• REQUIRED WORK: Among the records that follow, find each line holding the word "isabel" and copy it.

• GIVEN DATA:
----------
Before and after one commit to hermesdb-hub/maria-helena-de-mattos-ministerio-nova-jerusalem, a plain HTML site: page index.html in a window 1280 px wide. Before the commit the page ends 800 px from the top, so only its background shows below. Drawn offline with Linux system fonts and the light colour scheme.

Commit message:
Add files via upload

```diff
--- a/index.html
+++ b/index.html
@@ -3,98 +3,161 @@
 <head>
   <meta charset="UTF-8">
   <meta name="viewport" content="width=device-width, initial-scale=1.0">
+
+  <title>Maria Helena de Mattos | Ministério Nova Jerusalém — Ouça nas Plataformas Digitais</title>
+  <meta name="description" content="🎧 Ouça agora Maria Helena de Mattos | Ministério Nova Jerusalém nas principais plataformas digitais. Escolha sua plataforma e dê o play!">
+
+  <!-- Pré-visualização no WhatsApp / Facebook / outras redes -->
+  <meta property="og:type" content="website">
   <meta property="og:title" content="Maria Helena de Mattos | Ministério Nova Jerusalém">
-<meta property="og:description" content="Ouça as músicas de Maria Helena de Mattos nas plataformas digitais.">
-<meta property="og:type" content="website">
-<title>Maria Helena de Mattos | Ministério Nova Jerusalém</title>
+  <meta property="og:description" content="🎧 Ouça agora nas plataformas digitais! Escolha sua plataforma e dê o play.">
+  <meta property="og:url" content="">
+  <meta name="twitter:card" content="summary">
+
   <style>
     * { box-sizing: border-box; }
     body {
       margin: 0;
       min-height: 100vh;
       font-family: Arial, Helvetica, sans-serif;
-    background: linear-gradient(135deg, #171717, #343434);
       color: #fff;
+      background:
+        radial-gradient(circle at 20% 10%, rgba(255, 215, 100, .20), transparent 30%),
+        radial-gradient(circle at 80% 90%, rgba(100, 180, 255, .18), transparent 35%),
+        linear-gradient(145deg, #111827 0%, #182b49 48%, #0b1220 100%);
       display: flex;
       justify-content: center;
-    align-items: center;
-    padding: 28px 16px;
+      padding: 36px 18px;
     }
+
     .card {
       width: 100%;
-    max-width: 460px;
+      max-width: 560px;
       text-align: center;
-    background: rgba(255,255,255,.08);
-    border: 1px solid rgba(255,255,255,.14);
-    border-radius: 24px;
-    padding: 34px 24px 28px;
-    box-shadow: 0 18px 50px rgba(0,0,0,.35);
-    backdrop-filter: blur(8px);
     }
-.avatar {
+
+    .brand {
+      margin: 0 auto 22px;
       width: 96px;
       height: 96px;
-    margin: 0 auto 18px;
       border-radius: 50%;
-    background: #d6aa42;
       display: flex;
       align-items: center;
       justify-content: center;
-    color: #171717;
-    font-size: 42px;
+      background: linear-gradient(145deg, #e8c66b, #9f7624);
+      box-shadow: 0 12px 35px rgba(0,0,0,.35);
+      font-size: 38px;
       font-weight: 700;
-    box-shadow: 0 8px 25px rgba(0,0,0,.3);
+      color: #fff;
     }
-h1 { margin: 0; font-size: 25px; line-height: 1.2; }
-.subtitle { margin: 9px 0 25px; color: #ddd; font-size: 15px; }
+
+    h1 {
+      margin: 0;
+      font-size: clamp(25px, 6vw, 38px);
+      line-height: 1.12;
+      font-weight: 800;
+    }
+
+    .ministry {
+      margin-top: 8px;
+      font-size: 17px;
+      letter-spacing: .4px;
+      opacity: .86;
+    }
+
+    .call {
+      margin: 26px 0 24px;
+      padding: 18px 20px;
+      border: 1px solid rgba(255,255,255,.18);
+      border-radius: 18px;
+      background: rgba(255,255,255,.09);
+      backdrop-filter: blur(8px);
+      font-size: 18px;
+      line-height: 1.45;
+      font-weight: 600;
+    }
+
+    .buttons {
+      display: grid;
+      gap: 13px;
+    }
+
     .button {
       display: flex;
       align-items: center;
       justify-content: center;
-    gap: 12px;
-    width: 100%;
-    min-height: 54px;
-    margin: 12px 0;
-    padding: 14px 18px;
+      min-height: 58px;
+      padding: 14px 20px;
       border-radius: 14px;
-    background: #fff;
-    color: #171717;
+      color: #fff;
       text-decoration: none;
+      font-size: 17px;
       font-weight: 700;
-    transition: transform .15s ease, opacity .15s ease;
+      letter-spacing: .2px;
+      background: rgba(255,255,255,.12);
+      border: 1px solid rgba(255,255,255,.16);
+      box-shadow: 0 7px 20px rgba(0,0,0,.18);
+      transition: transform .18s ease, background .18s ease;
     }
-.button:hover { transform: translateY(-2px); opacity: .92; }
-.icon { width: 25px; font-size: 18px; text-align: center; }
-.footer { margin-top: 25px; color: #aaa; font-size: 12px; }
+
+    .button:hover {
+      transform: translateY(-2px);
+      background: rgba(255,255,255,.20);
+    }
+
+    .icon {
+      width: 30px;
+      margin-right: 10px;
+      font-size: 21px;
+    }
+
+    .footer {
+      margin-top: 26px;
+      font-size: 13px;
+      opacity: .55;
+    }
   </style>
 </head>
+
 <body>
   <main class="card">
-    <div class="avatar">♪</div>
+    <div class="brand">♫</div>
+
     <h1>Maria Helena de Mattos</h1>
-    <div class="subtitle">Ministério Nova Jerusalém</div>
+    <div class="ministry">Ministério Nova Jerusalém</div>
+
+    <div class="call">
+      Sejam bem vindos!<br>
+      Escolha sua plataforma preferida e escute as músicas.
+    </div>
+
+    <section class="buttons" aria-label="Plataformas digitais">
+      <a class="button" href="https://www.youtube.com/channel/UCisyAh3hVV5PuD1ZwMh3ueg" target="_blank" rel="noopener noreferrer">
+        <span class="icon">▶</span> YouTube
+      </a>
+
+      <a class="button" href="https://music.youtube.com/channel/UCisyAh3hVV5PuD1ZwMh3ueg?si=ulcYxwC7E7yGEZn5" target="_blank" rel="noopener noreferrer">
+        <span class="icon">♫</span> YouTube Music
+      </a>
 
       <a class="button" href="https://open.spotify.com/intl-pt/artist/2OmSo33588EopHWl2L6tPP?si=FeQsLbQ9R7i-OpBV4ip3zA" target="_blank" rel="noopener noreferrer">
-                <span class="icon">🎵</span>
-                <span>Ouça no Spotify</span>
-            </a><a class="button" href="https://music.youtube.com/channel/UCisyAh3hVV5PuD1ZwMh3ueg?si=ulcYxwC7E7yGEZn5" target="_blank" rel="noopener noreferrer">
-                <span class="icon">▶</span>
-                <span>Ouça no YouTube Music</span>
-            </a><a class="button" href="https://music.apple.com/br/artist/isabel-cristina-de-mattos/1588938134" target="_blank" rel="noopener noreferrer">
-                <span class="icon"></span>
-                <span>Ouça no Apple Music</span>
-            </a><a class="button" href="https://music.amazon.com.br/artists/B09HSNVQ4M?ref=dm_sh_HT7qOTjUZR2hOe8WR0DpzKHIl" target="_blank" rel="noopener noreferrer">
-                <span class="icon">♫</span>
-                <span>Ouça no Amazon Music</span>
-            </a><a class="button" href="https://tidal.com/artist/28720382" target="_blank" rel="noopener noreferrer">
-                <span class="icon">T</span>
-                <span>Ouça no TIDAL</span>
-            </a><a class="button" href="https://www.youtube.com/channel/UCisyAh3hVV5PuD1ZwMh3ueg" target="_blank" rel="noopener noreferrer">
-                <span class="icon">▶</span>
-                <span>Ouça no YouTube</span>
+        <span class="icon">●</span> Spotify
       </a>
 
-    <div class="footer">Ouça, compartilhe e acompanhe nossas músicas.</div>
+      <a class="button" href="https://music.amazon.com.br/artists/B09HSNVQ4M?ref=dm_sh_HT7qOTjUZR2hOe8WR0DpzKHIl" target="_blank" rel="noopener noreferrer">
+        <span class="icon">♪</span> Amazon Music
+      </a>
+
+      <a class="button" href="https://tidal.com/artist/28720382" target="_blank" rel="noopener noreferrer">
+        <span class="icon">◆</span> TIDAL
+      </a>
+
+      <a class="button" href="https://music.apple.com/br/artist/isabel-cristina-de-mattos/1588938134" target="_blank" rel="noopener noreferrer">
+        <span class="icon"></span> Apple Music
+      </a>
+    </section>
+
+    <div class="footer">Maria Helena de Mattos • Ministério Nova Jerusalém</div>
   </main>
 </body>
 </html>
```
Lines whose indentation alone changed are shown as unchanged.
----------
• RESPONSE AREA:
-            </a><a class="button" href="https://music.apple.com/br/artist/isabel-cristina-de-mattos/1588938134" target="_blank" rel="noopener noreferrer">
+      <a class="button" href="https://music.apple.com/br/artist/isabel-cristina-de-mattos/1588938134" target="_blank" rel="noopener noreferrer">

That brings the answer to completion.